The Howard H. Baker Jr. Center for Public Policy has released its schedule of events for November.
Some students from the School of Journalism and Electronic Media are urging people to get out and vote in a big way. Their messages are on billboards around the Knoxville area. Rob Heller, a JEM professor in the College of Communication and Information, asked his media graphics students to design posters encouraging people to vote in the upcoming election. “I’m very proud of their creative work,” Heller said.
Professor Josh Emery has helped detect water on Psyche, the largest metallic asteroid in the solar system. The asteroid is the target of a proposed NASA mission. The study, published in the Astronomical Journal under the auspices of the US Geological Survey and NASA, provides evidence for water-rich minerals on Psyche, an asteroid that is 186 miles across and is made of almost pure nickel-iron metal.
Former NASA astrophysics director and UT alumnus Frank Martin will deliver a keynote address about team building at the UT Teaching and Learning Innovation Symposium on Wednesday, November 2. The symposium and Martin’s visit are sponsored by the Tennessee Teaching and Learning Center, Experience Learning, and UT Libraries. Martin’s talk, “Team Building and the NASA
Kim Trent, a Knoxville preservationist and director of Knox Heritage, will give a talk on historic preservation in Knoxville at 2 p.m. Sunday, November 6, at McClung Museum of Natural History and Culture.
UT researchers have identified a set of bacterial genes that may help them find ways to lessen the severity of the disease malaria. Their findings could also aid the research of fellow scientists working in malaria-stricken regions around the world.

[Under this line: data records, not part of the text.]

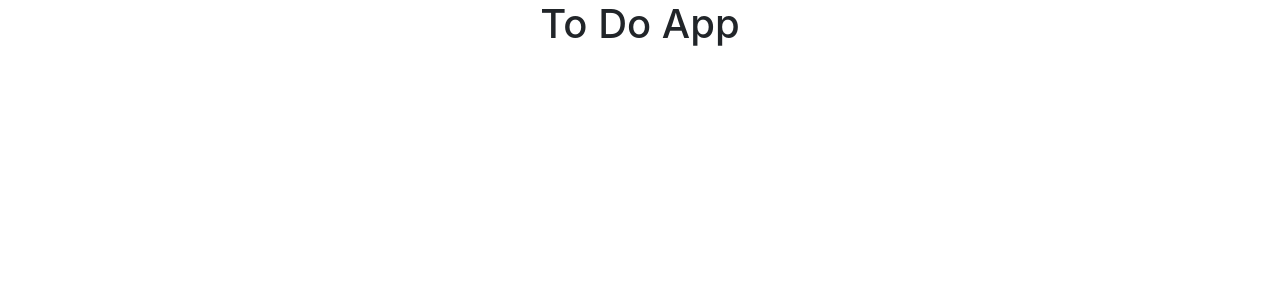
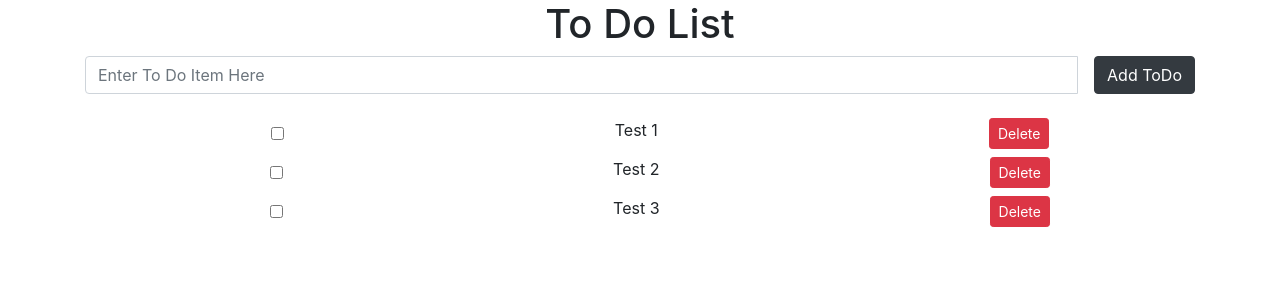
Before and after one commit to danielmurphy1/todo-react, a React (Create React App) app: page / in a window 1280 px wide. Shown: the top 300 px of the page. Built offline with nearby package versions, Linux system fonts and the light colour scheme.

Commit message:
redered todo items to list, added checkbox and delete button

```diff
--- a/src/App.js
+++ b/src/App.js
@@ -2,11 +2,16 @@ import React from 'react';
 import logo from './logo.svg';
 import 'bootstrap/dist/css/bootstrap.min.css';
 import Header from './Components/Header';
+import Form from './Components/Form';
+import List from './Components/List';
 import './App.css';
 
 class App extends React.Component {
   constructor(){
     super();
+    this.state = {
+      todos: ["Test 1", "Test 2", "Test 3"]
+    }
   }
 
 
@@ -14,6 +19,8 @@ class App extends React.Component {
     return (
       <div className="App">
         <Header />
+        <Form />
+        <List todos={this.state.todos}/>
       </div>
     );
   }
--- a/src/Components/Form.js
+++ b/src/Components/Form.js
@@ -1,7 +1,14 @@
 import React from 'react';
 
 function Form (){
-
+    return(
+        <form className="container">
+            <div className="input-group">
+                <input type="text" name="todoText" className="form-control" placeholder="Enter To Do Item Here"></input>
+                <button className="btn btn-dark ml-3" type="submit">Add ToDo</button>
+            </div>
+        </form>
+    )
 }
 
 export default Form;
--- a/src/Components/Header.js
+++ b/src/Components/Header.js
@@ -3,7 +3,7 @@ import React from 'react';
 function Header (){
     return (
         <div>
-            <h1>To Do App</h1>
+            <h1>To Do List</h1>
         </div>
     )
 }
--- a/src/Components/List.js
+++ b/src/Components/List.js
@@ -1,6 +1,22 @@
 import React from 'react';
 
-function List (){
+function List (props){
+
+    let todos = props.todos.map(todo => {
+        return <li className="container d-flex justify-content-around mt-2">
+                    <input type="checkbox"></input>
+                    {todo}
+                    <button className="btn btn-sm btn-danger">Delete</button>
+                </li>;
+    })
+
+    return(
+        <div>
+            <ul className="mt-4">
+                {todos}
+            </ul>
+        </div>
+    )
 
 }
 
```
Also changed, not shown: 2 other files (tests, documents, lock files or other folders).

Alan Viard, a nationally recognized economist and resident scholar with the American Enterprise Institute, will be the guest speaker at the Knoxville Economics Forum Friday, October 28. His speech, “The Business Tax Reform Debate: The 2016 Election and Beyond,” will address business tax reform as it relates to the 2016 election. Reservations are being accepted now for the event, which is sponsored by the Department of Economics in the Haslam College of Business.
UT’s Howard H. Baker Jr. Center for Public Policy has added 14 new Baker Scholars to its program, bringing the total number to 30. “This select group of students have an academic and career interest in public policy and government,” said Nissa Dahlin-Brown, associate director of the Baker Center. “It is a unique experience for undergraduates to be able to target an issue they are passionate about; research it; and discover ideas, solutions, and unintended consequences.”
Keller Easterling, architect, writer, and professor of architecture at Yale University, will lecture at the College of Architecture and Design at 5:30 p.m., Thursday, October 27, as part of its 2016–2017 Robert B. Church Memorial Lecture Series. The lecture will take place in McCarty Auditorium (Room 109) in the Art and Architecture Building. The event is free and open to the public.
Russia, abortion, disrespect for women, and allegations of a rigged election generated the most chatter Wednesday night during the final debate between presidential candidates Hillary Clinton and Donald Trump. Those are among the findings of The Political Social Media Research Group, composed of students in a School of Journalism and Electronic Media political communication seminar.